### TASK PROMPT
This exercise calls for every line of the data below with the string "notebooks" in it.

********************

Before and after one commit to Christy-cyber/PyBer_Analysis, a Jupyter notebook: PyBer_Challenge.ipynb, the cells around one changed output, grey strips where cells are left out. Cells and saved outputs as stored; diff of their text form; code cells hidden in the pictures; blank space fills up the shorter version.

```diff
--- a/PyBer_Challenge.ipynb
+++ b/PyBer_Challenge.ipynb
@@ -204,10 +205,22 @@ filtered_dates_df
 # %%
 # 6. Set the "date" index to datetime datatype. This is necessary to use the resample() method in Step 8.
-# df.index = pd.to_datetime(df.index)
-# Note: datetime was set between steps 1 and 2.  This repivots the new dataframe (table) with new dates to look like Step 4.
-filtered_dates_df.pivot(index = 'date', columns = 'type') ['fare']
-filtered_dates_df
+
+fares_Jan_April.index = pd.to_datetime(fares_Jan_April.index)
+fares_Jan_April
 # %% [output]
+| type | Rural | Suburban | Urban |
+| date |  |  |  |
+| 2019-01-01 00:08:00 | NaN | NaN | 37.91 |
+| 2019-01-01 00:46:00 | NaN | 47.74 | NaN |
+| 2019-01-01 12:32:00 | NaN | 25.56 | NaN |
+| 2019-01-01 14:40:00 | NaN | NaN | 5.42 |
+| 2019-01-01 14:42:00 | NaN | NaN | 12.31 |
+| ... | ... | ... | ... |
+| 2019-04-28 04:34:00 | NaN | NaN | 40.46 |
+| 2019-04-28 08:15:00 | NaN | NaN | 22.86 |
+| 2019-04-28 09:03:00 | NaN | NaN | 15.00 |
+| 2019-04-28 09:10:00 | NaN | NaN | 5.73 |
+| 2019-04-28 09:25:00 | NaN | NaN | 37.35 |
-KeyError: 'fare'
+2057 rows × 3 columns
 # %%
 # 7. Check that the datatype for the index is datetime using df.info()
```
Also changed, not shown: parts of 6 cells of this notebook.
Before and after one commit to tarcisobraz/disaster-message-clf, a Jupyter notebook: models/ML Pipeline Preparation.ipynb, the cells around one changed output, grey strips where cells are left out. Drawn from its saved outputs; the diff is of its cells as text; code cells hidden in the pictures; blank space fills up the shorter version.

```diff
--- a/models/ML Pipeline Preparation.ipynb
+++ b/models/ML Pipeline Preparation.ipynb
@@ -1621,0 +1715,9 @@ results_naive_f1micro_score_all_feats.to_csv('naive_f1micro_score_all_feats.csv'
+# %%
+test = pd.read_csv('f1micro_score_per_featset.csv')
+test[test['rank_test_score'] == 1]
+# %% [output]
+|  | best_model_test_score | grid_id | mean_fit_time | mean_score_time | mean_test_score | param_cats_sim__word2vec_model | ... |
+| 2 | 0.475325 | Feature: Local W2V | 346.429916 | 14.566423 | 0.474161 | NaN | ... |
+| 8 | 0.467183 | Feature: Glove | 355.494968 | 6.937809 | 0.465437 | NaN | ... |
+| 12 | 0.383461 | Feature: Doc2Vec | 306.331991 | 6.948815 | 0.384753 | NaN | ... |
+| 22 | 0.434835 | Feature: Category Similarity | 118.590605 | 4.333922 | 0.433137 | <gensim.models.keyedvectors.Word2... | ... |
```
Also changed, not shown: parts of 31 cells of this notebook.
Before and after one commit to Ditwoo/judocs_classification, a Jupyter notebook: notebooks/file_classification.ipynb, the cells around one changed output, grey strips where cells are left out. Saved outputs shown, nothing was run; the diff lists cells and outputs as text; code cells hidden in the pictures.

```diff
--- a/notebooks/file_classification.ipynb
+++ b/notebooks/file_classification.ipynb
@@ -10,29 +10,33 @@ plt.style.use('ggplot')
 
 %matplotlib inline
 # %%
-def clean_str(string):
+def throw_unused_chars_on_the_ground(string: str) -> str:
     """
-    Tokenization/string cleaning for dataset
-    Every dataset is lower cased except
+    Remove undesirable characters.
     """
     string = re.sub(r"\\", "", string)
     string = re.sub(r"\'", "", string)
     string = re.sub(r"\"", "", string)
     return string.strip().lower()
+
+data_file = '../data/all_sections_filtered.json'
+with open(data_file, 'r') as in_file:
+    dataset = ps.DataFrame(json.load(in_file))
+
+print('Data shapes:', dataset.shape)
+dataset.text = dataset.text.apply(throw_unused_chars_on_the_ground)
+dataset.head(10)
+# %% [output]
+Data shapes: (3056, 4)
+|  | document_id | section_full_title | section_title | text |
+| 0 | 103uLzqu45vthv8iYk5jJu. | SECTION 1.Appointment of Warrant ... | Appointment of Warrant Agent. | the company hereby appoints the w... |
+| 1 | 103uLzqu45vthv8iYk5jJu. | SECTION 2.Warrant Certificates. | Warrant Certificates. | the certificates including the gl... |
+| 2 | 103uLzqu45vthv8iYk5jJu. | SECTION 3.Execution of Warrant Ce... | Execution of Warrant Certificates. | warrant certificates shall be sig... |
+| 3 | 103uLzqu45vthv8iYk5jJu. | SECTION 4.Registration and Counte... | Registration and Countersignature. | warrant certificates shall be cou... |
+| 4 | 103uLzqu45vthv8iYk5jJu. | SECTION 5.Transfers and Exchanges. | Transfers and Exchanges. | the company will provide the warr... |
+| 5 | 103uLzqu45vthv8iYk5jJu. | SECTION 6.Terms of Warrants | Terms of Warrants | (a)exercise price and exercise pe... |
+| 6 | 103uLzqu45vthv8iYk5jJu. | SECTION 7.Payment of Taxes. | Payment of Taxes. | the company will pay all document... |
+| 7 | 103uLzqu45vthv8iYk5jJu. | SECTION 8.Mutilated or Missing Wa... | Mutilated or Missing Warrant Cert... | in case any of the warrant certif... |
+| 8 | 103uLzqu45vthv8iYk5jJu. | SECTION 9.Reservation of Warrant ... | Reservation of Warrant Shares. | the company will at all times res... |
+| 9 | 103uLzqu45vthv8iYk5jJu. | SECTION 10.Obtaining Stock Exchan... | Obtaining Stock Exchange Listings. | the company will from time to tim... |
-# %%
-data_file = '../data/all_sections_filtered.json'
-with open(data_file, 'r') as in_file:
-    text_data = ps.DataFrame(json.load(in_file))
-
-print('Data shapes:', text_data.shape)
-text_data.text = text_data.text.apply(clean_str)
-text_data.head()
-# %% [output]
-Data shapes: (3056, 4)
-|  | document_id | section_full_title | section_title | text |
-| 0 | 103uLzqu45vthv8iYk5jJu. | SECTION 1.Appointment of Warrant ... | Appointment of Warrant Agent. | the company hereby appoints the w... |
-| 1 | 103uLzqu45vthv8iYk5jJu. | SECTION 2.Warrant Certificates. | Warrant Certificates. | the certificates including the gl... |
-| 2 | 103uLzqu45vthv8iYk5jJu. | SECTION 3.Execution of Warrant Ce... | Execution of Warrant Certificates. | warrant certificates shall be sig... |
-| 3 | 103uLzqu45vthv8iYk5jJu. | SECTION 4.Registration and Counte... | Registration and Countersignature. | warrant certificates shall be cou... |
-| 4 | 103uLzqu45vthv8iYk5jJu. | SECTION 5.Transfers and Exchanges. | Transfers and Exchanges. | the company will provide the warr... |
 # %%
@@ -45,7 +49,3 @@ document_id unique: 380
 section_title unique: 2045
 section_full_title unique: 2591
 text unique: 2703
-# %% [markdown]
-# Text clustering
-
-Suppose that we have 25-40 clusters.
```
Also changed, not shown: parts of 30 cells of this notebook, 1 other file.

********************

### TASK RESPONSE
Before and after one commit to Ditwoo/judocs_classification, a Jupyter notebook: notebooks/file_classification.ipynb, the cells around one changed output, grey strips where cells are left out. Saved outputs shown, nothing was run; the diff lists cells and outputs as text; code cells hidden in the pictures.
--- a/notebooks/file_classification.ipynb
+++ b/notebooks/file_classification.ipynb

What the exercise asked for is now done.